Posted on December 19, 2015 at 8:00 am
Writer Rodrick Thorp saw the movie, “The Towering Inferno,” and that night he dreamed of a man being chased through an office building by men with guns. He turned that idea into a sequel to his book, The Detective (made into a movie by that name starring Frank Sinatra). And that book, which he called Nothing Lasts Forever was adapted for one of the most enduringly popular action films of all time, “Die Hard,” starring Bruce Willis.
It is Christmas. New York City cop John McLane (Willis) is on his way to see his estranged wife at her new office in the Nakatomi building, a skyscraper in LA. But the building is taken over by Hans Gruber (Alan Rickman in his first feature film) who wants the authorities to think he is a terrorist. That is a diversion — he is just after money in the form of bearer bonds. Gruber has figured everything out based on standard police procedures. But McLane is anything but standard. He hides out in the building and defeats Gruber’s men one by one as they come after him, despite a lot of interference from well-meaning cops, civilians, and a television reporter and with some help from a good-hearted local police officer.

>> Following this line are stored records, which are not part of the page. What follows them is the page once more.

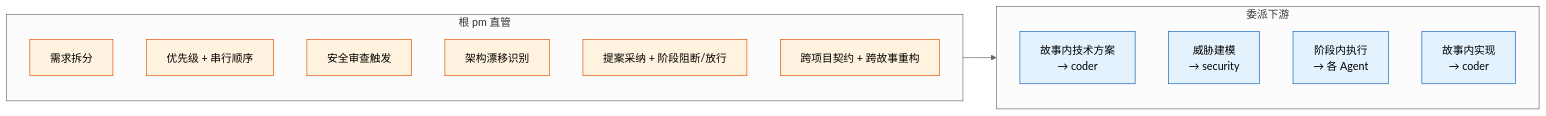
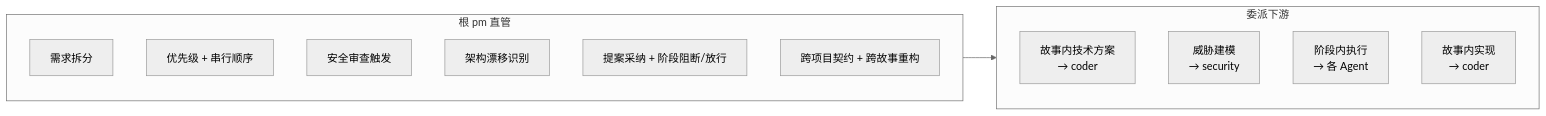
One commit to effiy/YrY changed the second of 5 diagrams in agents/pm.md. Above: the diagram before and after it, drawn with Mermaid (neutral theme). The commit also changed other lines of this file and 9 other files, not shown here.

````diff
--- a/agents/pm.md
+++ b/agents/pm.md
@@ -48,21 +44,19 @@
 ```mermaid
 flowchart LR
     subgraph pm["根 pm 直管"]
         P1["需求拆分"]:::pm
         P2["优先级 + 串行顺序"]:::pm
         P3["安全审查触发"]:::pm
         P4["架构漂移识别"]:::pm
         P5["提案采纳 + 阶段阻断/放行"]:::pm
         P6["跨项目契约 + 跨故事重构"]:::pm
     end
     subgraph del["委派下游"]
         D1["故事内技术方案<br/>→ coder"]:::del
         D2["威胁建模<br/>→ security"]:::del
         D3["阶段内执行<br/>→ 各 Agent"]:::del
         D4["故事内实现<br/>→ coder"]:::del
     end
     pm --> del
 
-    classDef pm fill:#fff3e0,stroke:#e65100;
-    classDef del fill:#e3f2fd,stroke:#1565c0;
 ```
````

Willis is ideally cast as a wise-ass cop who does not play by the rules. His wife (Bonnie Bedelia) sees how angry one of the bad guys is and instantly knows her husband is still alive: “Only John can drive someone that crazy.” The script, largely based on Thorp’s book, is clever and exciting. But one of the best plot turns was impromptu, inspired by some off-screen fooling around.
Rickman, now best known as “Harry Potter’s” Severus Snape, was born in London and is a classically trained actor. This is a rare instance where a newcomer playing the villain takes full advantage of the audience’s unfamiliarity to keep surprising us. (Another good example is Edward Norton, who was nominated for an Oscar for his performance in “Primal Fear.”)
As Gruber, Rickman speaks with a German accent. For most of the movie, while we see Gruber, his only contact with McLane is his voice, via the walkie-talkie and intercom system.
Then the two men see each other for the first time and we expect a confrontation. But Rickman was showing off his impeccable American accent between scenes and director John McTiernan realized that this presented a great opportunity for a twist.
McLane rushes in and sees a man who starts talking to him with a perfect American accent and the demeanor of a frightened executive who has never been exposed to violence. Gruber seamlessly eases straight into another accent and another persona. As the final version of the shooting script puts it, “The transformation in his expression and bearing are mind-boggling.” Instead of the icy German barking orders, he is immediately a completely convincing terrified American, begging McLane not to shoot. We know it is Gruber, but McLane doesn’t.
Whether McLane is convinced or not is for us to discover. But at that moment, Rickman is so persuasive, even some audience members may be confused.